In 2006, the company released technology enabling the CS Professional Suite Accounting software to generate scanner-readable 2D barcodes on W-2s and 1099s. Also released was the technology for UltraTax CS software to accept scanned data. LaRue says this technology is a tremendous time saver for users with 1040 clients as they can scan W-2s and 1099s that were created in Write-Up CS or Payroll CS by other tax professionals, and then accept the data into UltraTax CS.
If the concept catches on, it represents a tremendous opportunity for the industry and will have a huge impact on the productivity of preparers, according to LaRue. The company has offered to share the technology for generating W-2 barcodes with any interested software or payroll vendor to encourage widespread usage.
On The Band Wagon
TaxWise and ATX, which CCH acquired in October and August respectively, are also looking to facilitate data entry with the new Scan & Fill product. The program enables users to scan in such documents as W2s and 1099s and edit them on screen. The scanned documents can then be exported to TaxWise or ATX, paving the way to a paperless office.
ATX, a product with a lower price point, is targeted at small practitioners (typically firms with fewer than seven professionals) who operate out of a home or office environment. These tax preparers are typically serving middle-income clients and small businesses.
TaxWise is suited for firms that are slightly larger (typically fewer than 10 people), have multiple locations, and the commercial segment known for its seasonal business and bank products.
Meanwhile, CCH launched ProSystem fx Scan early last year, which is designed to simplify the handling and organizing of source documents for tax returns.
How it works: Scan orients each page, automatically identifies W-2s, K-1s, brokerage statements and all other tax source documents, and produces a bookmarked PDF file.
Going forward, CCH is working to enable the product to perform data extraction from such source documents as W-2s, creating a direct import into the tax return, explains Stuart Gill, product manager for ProSystem fx Scan. He notes that this next phase is currently in development but will likely be available in the next year.
XCM Solutions, which provides firms with Web-based process automation solutions, does not offer scanning technology for data entry but has teamed up with CCH to help "complete the puzzle" of data entry and workflow. Through the partnership, XCM, the hosted workflow solution provided by XCM Solutions, provides integration with CCH's product suite, including ProSystem fx Scan.
According to XCM president Glen Keenan, such a partnership makes sense for XCM because it enables the company to focus on its core offering: workflow.
"We are working with them and looking at the industry as a whole to ask, 'Where can we help?'" says Keenan, who notes XCM is open to forming additional partnerships with other tax software vendors.
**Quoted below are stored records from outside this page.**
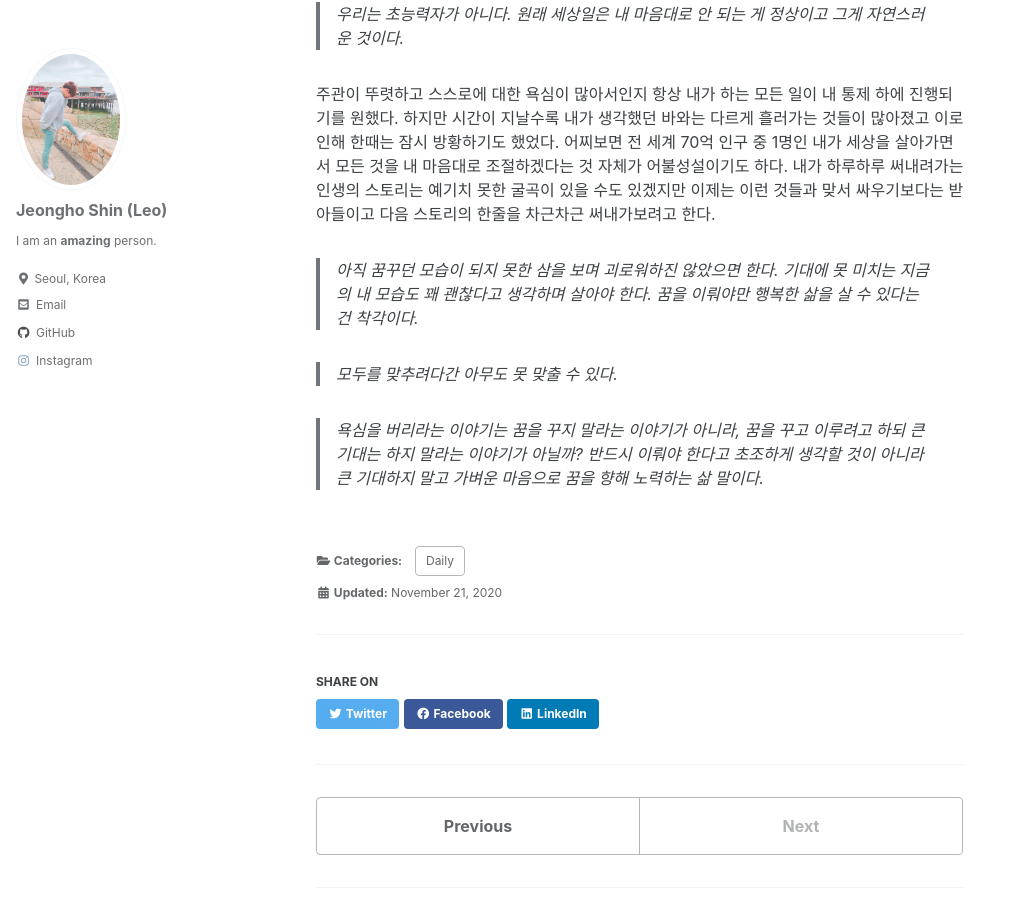
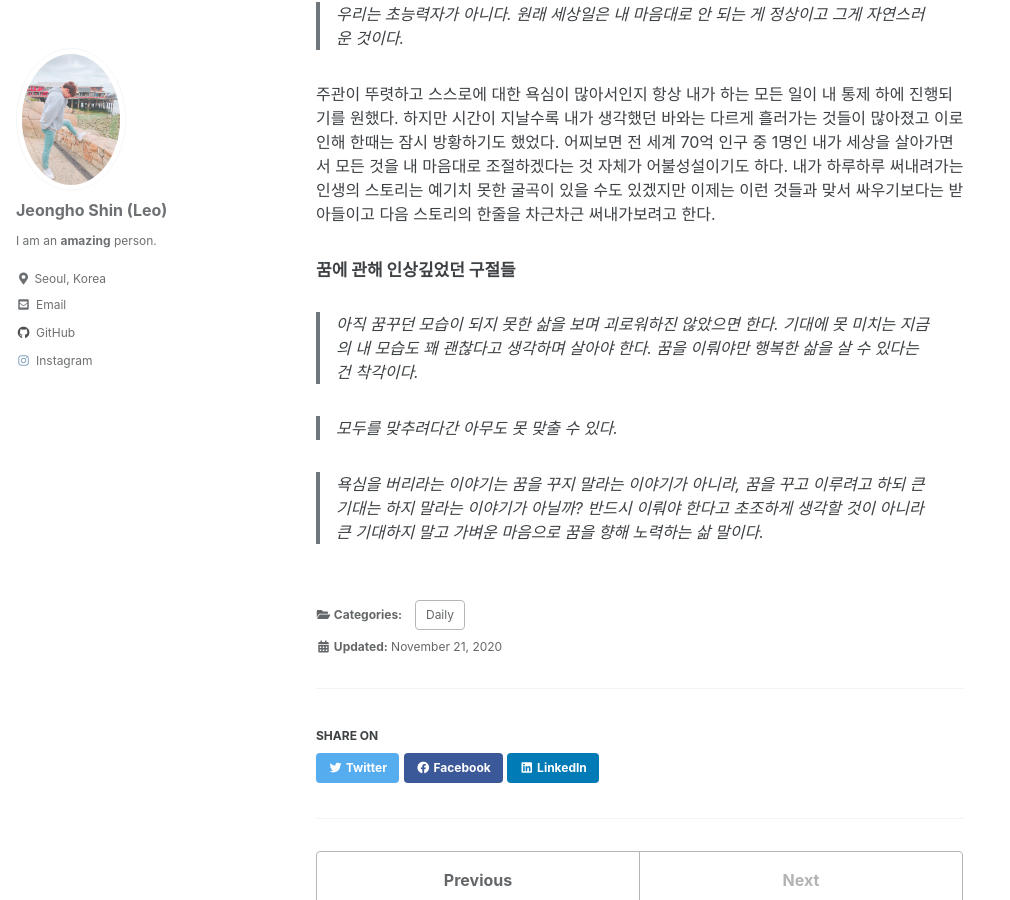
Before and after one commit to mlleo/mlleo.github.io, a Jekyll site: the page built from _posts/2020-11-21-book_review_2.md, in a window 1280 px wide and 900 px high, scrolled down 666 px. Shown: the whole window, without its empty margins (0-1010 px from the left). Built offline with Jekyll 4.4.1, drawn with Linux system fonts in a browser that asks for light colours; cached includes are drawn as plain includes; comment, search, counter and statistics services are not loaded.

Commit message:
Update 2020-11-21-book_review_2.md

```diff
--- a/_posts/2020-11-21-book_review_2.md
+++ b/_posts/2020-11-21-book_review_2.md
@@ -27,7 +27,9 @@ use_math: true # MathJax On
   주관이 뚜렷하고 스스로에 대한 욕심이 많아서인지 항상 내가 하는 모든 일이 내 통제 하에 진행되기를 원했다. 하지만 시간이 지날수록 내가 생각했던 바와는 다르게 흘러가는 것들이 많아졌고 이로 인해 한때는 잠시 방황하기도 했었다. 어찌보면 전 세계 70억 인구 중 1명인 내가 세상을 살아가면서 모든 것을 내 마음대로 조절하겠다는 것 자체가 어불성설이기도 하다. 내가 하루하루 써내려가는 인생의 스토리는 예기치 못한 굴곡이 있을 수도 있겠지만 이제는 이런 것들과 맞서 싸우기보다는 받아들이고 다음 스토리의 한줄을 차근차근 써내가보려고 한다. <br>
 </p>
 
-> 아직 꿈꾸던 모습이 되지 못한 삼을 보며 괴로워하진 않았으면 한다.
+#### 꿈에 관해 인상깊었던 구절들
+
+> 아직 꿈꾸던 모습이 되지 못한 삶을 보며 괴로워하진 않았으면 한다.
 > 기대에 못 미치는 지금의 내 모습도 꽤 괜찮다고 생각하며 살아야 한다.
 > 꿈을 이뤄야만 행복한 삶을 살 수 있다는 건 착각이다.
 
```
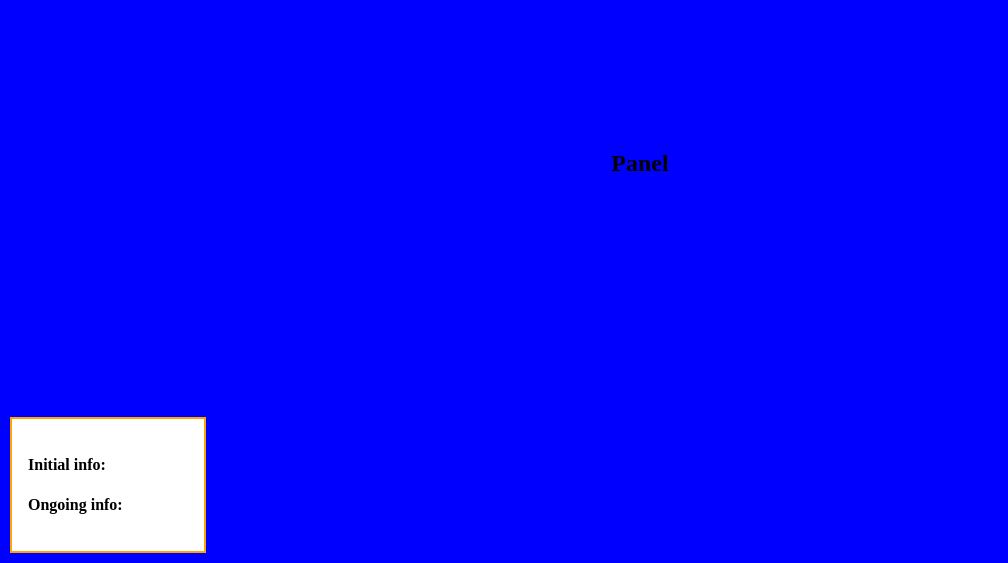
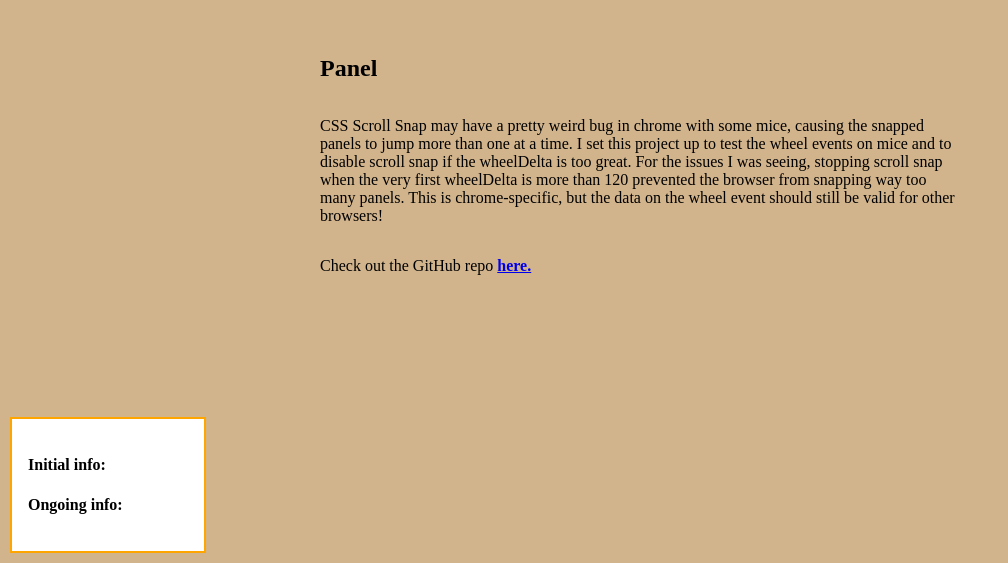
Before and after one commit to smwoll/test-scrollsnap, a website built with Vite: page src/index.html in a window 1280 px wide. Shown: the part 237-800 px from the top of the page, without its empty margins (0-1008 px from the left). Built offline with nearby package versions, Linux system fonts and the light colour scheme.

Commit message:
intro text and link to repo

```diff
--- a/src/index.html
+++ b/src/index.html
@@ -24,6 +24,16 @@
         <div class="panel">
             <div class="panel-bg">
                 <h2>Panel</h2>
+                <p>
+                    CSS Scroll Snap may have a pretty weird bug in chrome with some mice, causing the snapped panels to
+                    jump more than one at a time. I set this project up to test
+                    the wheel events on mice and to disable scroll snap if the wheelDelta is too great. For the issues I
+                    was seeing, stopping scroll snap when the very first wheelDelta is more than 120 prevented the
+                    browser from snapping way too many panels. This is chrome-specific, but the data on the wheel event
+                    should still be valid for other browsers!
+                </p>
+                <p>Check out the GitHub repo <a
+                        href="https://github.com/smwoll/test-scrollsnap"><strong>here.</strong></a></p>
             </div>
 
         </div>
--- a/src/styles.scss
+++ b/src/styles.scss
@@ -49,10 +49,13 @@ body {
   margin: 0;
   min-height: 100vh;
   scroll-snap-align: start;
+  p {
+    max-width: 80ch;
+  }
 }
 
 .panel-bg {
-  background-color: blue;
+  background-color: tan;
   min-height: 100vh;
   width: 100%;
   display: grid;
```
Firms looking to ease the burden of data entry also can take advantage of Xpitax, an XCM Solutions sister company that provides offshore outsourcing services for the accounting industry through 250 employees in India.
Using both XCM and XCM Outsource as the workflow and communication tool, Xpitax helps firms streamline their tax return and accounting preparation process.